Peretz also expressed "regret that today, during an event in which our forces acted against an attempt to launch a Grad missile into Israel, innocent Palestinian citizens were also killed."
Even so, he said, "All the organizations acting against us are trying to hurt our civilians. They act from within population centers through the conscious knowledge that they are endangering the population." Peretz called on Palestinians "not to allow them to act from inside population centers."
Echoing Peretz's words, IDF Chief of Staff Lt.-Gen. Dan Halutz said that the events had to be understood in the context of the ongoing struggle against Palestinian Kassam attacks on the western Negev.
"In the last weeks, residents of the western Negev have sustained barrages of Kassam rockets, and we are acting to reduce this phenomenon," Halutz said. "These groups fire from inside populated areas. The price the Palestinians are paying lies on the shoulders of the Palestinian [organizations]."
"The sorrow we expressed [for Friday's deaths] remains, but the responsibility for that incident is not ours. Even though it is difficult to convince those who will not believe, I believe what we are demonstrating now."
At the press conference, Deputy Head of the IDF Ground Forces Command Maj.-Gen. Meir Kalifi, who was in charge of investigating the incident, presented evidence that IDF fire could not have caused the explosion that killed seven Palestinian civilians on Friday.
Among the evidence presented at the press conference, Kalifi showed aerial photographs of IDF attacks on northern Gaza showing that navy shells could not have caused the explosion.
"We can account for every 76-mm shell fired from the navy boats. All were successful hits." In fact, Kalifi said, "the ones that fell closest to the location of the incident were fired four hours earlier."
Artillery shelling could also not have been responsible for the explosion, Kalifi told reporters.
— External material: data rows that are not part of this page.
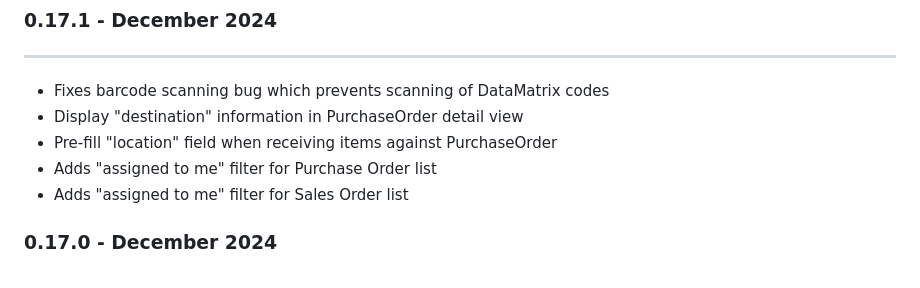
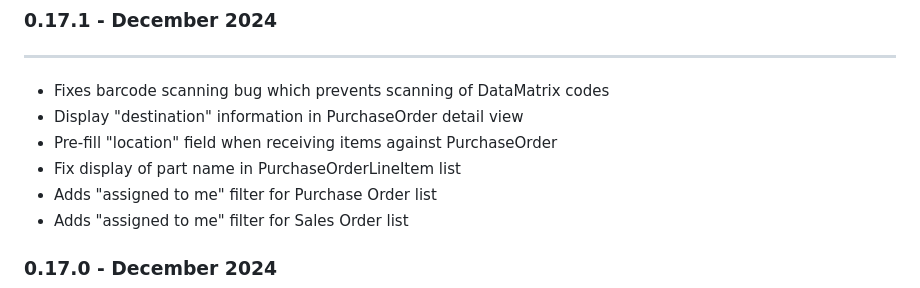
Before and after one commit to inventree/inventree-app, a Markdown page: assets/release_notes.md, the part around the change. GitHub-like rendering.

Commit message:
Update release notes

```diff
--- a/assets/release_notes.md
+++ b/assets/release_notes.md
@@ -4,6 +4,7 @@
 - Fixes barcode scanning bug which prevents scanning of DataMatrix codes
 - Display "destination" information in PurchaseOrder detail view
 - Pre-fill "location" field when receiving items against PurchaseOrder
+- Fix display of part name in PurchaseOrderLineItem list
 - Adds "assigned to me" filter for Purchase Order list
 - Adds "assigned to me" filter for Sales Order list
 
```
While giving medical care to one of the victims in an Israeli hospital, IDF medics extracted a piece of shrapnel that, according to Kalifi, simply could not have come from the artillery forces' 155-mm guns.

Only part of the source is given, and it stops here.